## Problem to work on
Return all the data below as it stands, minus the pictures.

## Exercise input
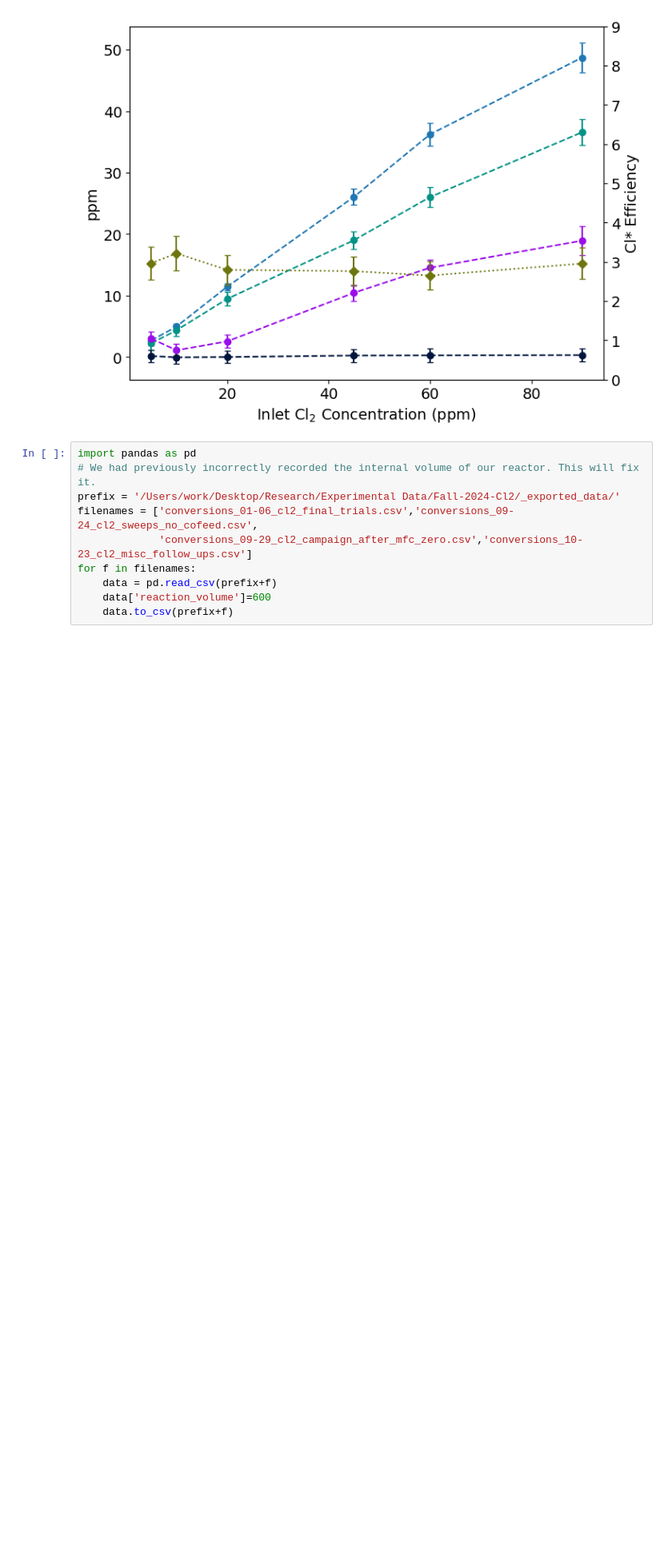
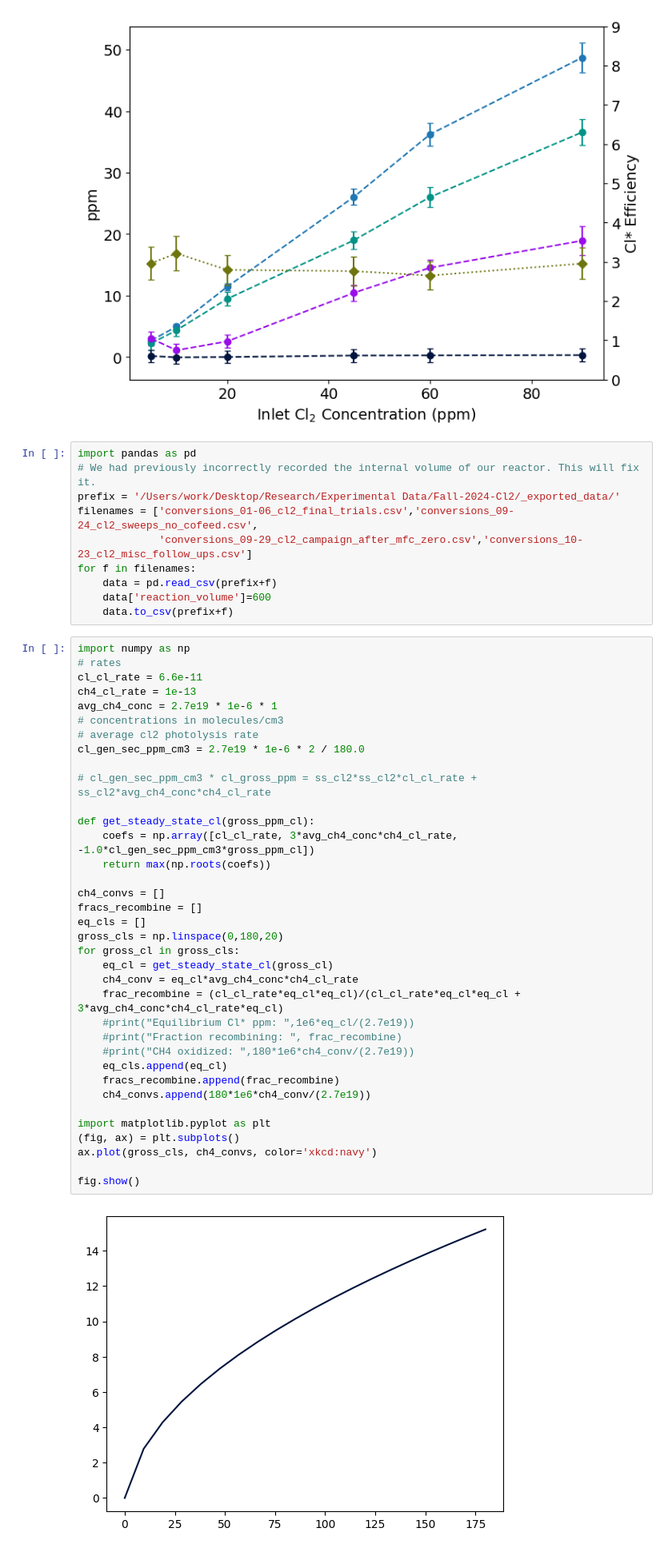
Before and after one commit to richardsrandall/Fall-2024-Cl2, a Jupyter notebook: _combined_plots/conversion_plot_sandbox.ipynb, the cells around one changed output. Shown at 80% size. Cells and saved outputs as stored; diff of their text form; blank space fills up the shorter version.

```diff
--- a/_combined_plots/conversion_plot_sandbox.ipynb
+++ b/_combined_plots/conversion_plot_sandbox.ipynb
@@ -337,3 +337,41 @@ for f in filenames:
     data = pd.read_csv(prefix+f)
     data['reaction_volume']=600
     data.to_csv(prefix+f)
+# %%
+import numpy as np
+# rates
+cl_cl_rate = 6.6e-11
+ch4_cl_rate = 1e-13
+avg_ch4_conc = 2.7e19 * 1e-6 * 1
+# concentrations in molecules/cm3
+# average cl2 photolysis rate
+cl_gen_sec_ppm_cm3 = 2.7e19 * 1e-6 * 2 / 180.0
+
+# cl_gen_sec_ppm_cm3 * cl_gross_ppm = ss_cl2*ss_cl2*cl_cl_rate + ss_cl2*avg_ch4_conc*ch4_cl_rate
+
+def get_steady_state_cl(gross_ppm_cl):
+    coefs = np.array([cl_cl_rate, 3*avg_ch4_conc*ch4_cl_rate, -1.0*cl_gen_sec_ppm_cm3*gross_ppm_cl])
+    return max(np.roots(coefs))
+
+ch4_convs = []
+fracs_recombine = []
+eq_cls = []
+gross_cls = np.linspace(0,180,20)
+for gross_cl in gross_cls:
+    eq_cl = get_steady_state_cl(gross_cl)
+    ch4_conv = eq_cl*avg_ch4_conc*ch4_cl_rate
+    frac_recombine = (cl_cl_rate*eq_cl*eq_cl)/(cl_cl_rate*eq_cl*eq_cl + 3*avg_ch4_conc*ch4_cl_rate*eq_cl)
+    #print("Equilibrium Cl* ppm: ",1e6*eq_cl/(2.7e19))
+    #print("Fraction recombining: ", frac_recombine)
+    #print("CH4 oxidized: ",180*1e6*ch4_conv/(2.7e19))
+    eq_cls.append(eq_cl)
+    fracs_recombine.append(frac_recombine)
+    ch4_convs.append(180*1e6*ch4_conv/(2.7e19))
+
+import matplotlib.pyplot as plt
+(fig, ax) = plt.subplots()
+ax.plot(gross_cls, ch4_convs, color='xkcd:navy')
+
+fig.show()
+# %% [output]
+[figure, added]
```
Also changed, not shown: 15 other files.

## Solution to this task
Before and after one commit to richardsrandall/Fall-2024-Cl2, a Jupyter notebook: _combined_plots/conversion_plot_sandbox.ipynb, the cells around one changed output. Shown at 80% size. Cells and saved outputs as stored; diff of their text form; blank space fills up the shorter version.

```diff
--- a/_combined_plots/conversion_plot_sandbox.ipynb
+++ b/_combined_plots/conversion_plot_sandbox.ipynb
@@ -337,3 +337,41 @@ for f in filenames:
     data = pd.read_csv(prefix+f)
     data['reaction_volume']=600
     data.to_csv(prefix+f)
+# %%
+import numpy as np
+# rates
+cl_cl_rate = 6.6e-11
+ch4_cl_rate = 1e-13
+avg_ch4_conc = 2.7e19 * 1e-6 * 1
+# concentrations in molecules/cm3
+# average cl2 photolysis rate
+cl_gen_sec_ppm_cm3 = 2.7e19 * 1e-6 * 2 / 180.0
+
+# cl_gen_sec_ppm_cm3 * cl_gross_ppm = ss_cl2*ss_cl2*cl_cl_rate + ss_cl2*avg_ch4_conc*ch4_cl_rate
+
+def get_steady_state_cl(gross_ppm_cl):
+    coefs = np.array([cl_cl_rate, 3*avg_ch4_conc*ch4_cl_rate, -1.0*cl_gen_sec_ppm_cm3*gross_ppm_cl])
+    return max(np.roots(coefs))
+
+ch4_convs = []
+fracs_recombine = []
+eq_cls = []
+gross_cls = np.linspace(0,180,20)
+for gross_cl in gross_cls:
+    eq_cl = get_steady_state_cl(gross_cl)
+    ch4_conv = eq_cl*avg_ch4_conc*ch4_cl_rate
+    frac_recombine = (cl_cl_rate*eq_cl*eq_cl)/(cl_cl_rate*eq_cl*eq_cl + 3*avg_ch4_conc*ch4_cl_rate*eq_cl)
+    #print("Equilibrium Cl* ppm: ",1e6*eq_cl/(2.7e19))
+    #print("Fraction recombining: ", frac_recombine)
+    #print("CH4 oxidized: ",180*1e6*ch4_conv/(2.7e19))
+    eq_cls.append(eq_cl)
+    fracs_recombine.append(frac_recombine)
+    ch4_convs.append(180*1e6*ch4_conv/(2.7e19))
+
+import matplotlib.pyplot as plt
+(fig, ax) = plt.subplots()
+ax.plot(gross_cls, ch4_convs, color='xkcd:navy')
+
+fig.show()
+# %% [output]
+[figure, added]
```
Also changed, not shown: 15 other files.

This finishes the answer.